Editor’s Note: The following analysis appears in the November 2012 issue of Velo magazine, out now. On Monday, UCI president Pat McQuaid suggested that the federation would discuss amnesty in a special meeting of the management committee on Friday October 26. WADA chief John Fahey last week said his board would consider amnesty for cycling and other sports.
How a truth and reconciliation commission might work within professional cycling
In the wake of the Lance Armstrong/U.S. Postal Service doping conspiracy case, several prominent figures in pro cycling have floated the idea of a truth and reconciliation commission as a way to move past the sport’s dope-darkened past.
In a July 26 letter to the UCI, U.S. Anti-Doping Agency general counsel William Bock wrote, “If UCI is truly interested in setting up a special panel to deal with doping, it should not be for one case; rather UCI should ask WADA (World Anti-Doping Agency) to establish an independent body akin to a truth and reconciliation commission, where the skeletons of doping in cycling can all come out of the closet, the many cyclists who have doped can come clean, and cycling can go forward with a fresh start.” Bock isn’t the only one who thinks this might be a good idea.

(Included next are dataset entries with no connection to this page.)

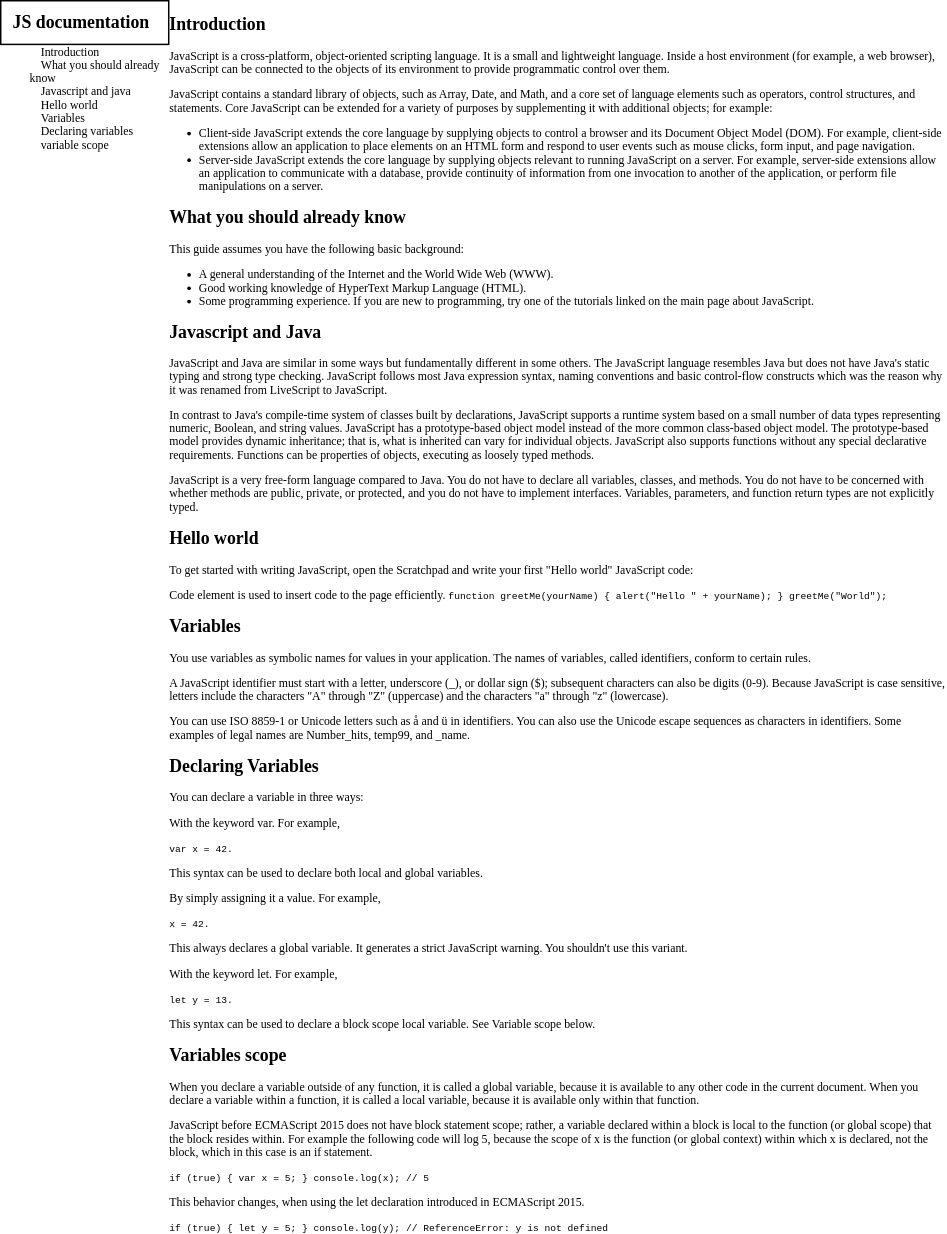
Repository: Pafestivo/Technical-documentation
Page: index.html
The author's editor kept a copy of each file at every save. The page is drawn from the files as they stood at one save, then again after the next save.
The browser window is 1280 px wide. The pictures show the whole page, at 74% of full size.

Above is the page before, as saved 2022-09-07 13:12:09.

After the next save:
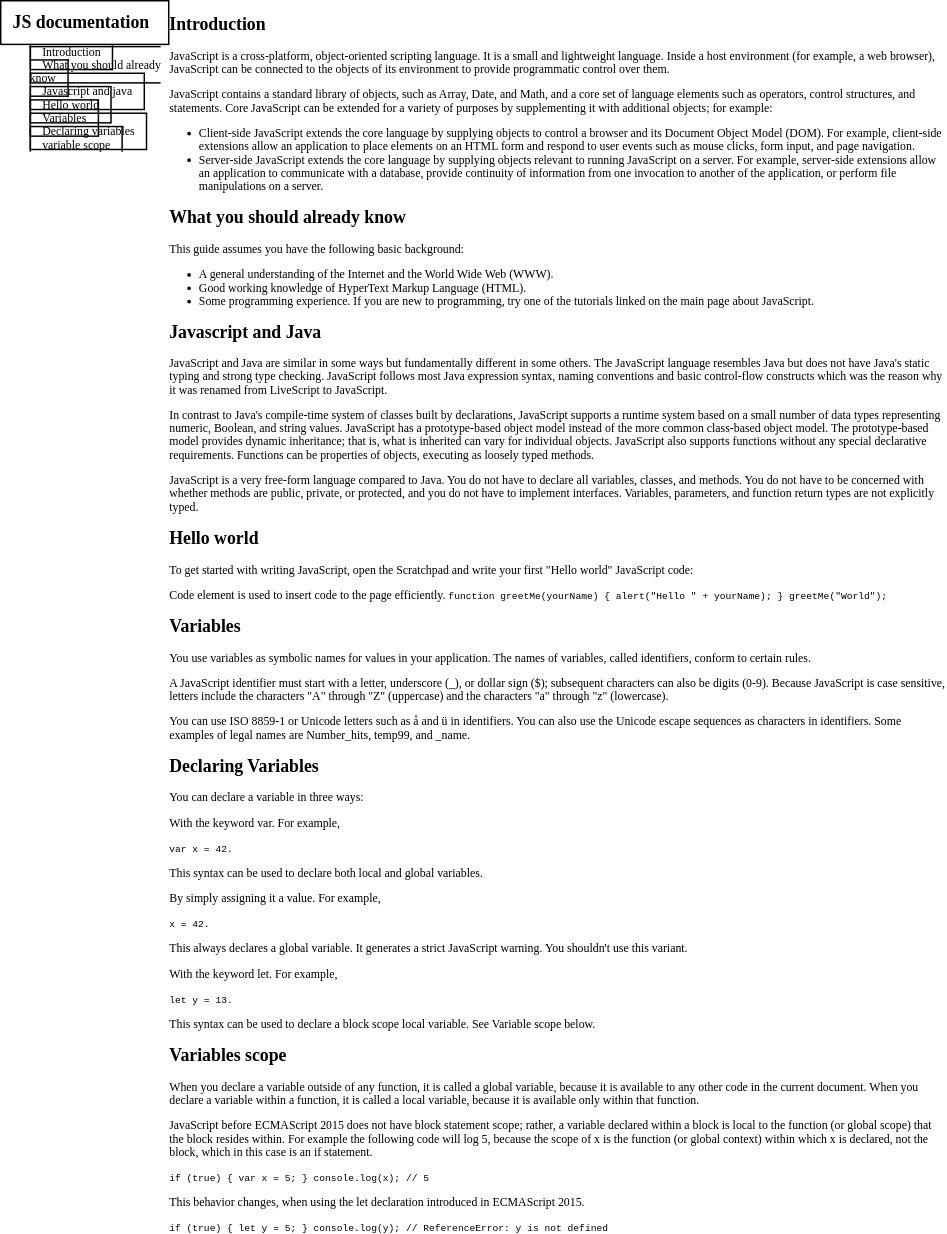
Saved 5 s later.
--- a/styles.css
+++ b/styles.css
@@ -34,7 +34,7 @@ body {
   color: #000;
   padding: 15px;
   margin: 0;
-  border: 2px; solid #000;
+  border: 2px solid #000;
 }
 
 /* Navigation bar end  */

Johan Museeuw, the retired Belgian star confessed that doping was part of his job description. Museeuw told Dutch newspaper Gazet Van Antwerpen, “Only a collective mea culpa will clear the road to the future.”
UCI president Pat McQuaid told the Associated Press that he thought there was “room for” amnesty for those who come forward, and that the UCI would “do well” to introduce such a program, though he backpedaled after the annual UCI management committee convened at the world championships in The Netherlands.
But how would amnesty, and a truth and reconciliation commission, work within professional cycling?
To answer, it’s helpful to look at South Africa’s truth and reconciliation commission as a template for how cycling might confront its past and forge a clean future.
Healing the wounds of the past
Created after the end of apartheid in 1995, the South African Truth and Reconciliation Commission (TRC) was chaired by Archbishop Desmond Tutu. Over seven years it heard the testimony of more than 20,000 South Africans with the objective of revealing and documenting human rights violations under the apartheid regime. It also granted amnesty to many perpetrators of crimes.
“We needed to look the beast in the eye, so that the past wouldn’t hold us hostage anymore,” Tutu said of the commission.
The goal of a truth and reconciliation commission is not necessarily justice, although that is often a byproduct. The central objective is to build a foundation for honest dialogue and healing. To mend, not divorce — to bring together in a spirit of forgiveness, rather than divide through prosecution and retribution. As Tutu himself said: “Making the truth public is a form of justice.”
Of course, there is no moral equivalency between the horrors of apartheid and cycling’s doping era. In fact, the only similarity between the two is in the ubiquity of the offenses. But the differing degree and type of crimes does not preclude pro cycling from looking to the TRC as a template for how to move beyond its own dark past.
At first glance, the idea of letting lawbreakers walk free runs counter to our most basic notions of justice and fairness. When someone is robbed or beaten, we naturally want retribution and punishment; it is the very structure of our judicial system in this country.
For domestiques like Floyd Landis, Tyler Hamilton, and Frankie Andreu, who doped in support of Lance Armstrong during the years he won his seven Tour titles, and then felt his wrath when they told the truth, knowing Armstrong could emerge from a truth and reconciliation process without penalty might be a hard truth to swallow. But perhaps this is a necessary evil. The philosopher Hannah Arendt, something of an expert on forgiveness, argues that “without being forgiven, released from the consequences of what we have done, our capacity to act would, as it were, be confined to one single deed from which we could never recover; we would remain the victims of its consequences forever.” Forgiveness is essential for forward progress.
Amnesty is designed to expose and dismantle a corrupting system that forced decent people to do evil acts; the end game of a cycling commission would be to turn enemies into partners for the betterment of the future, rather than seek revenge or retribution for crimes committed decades ago.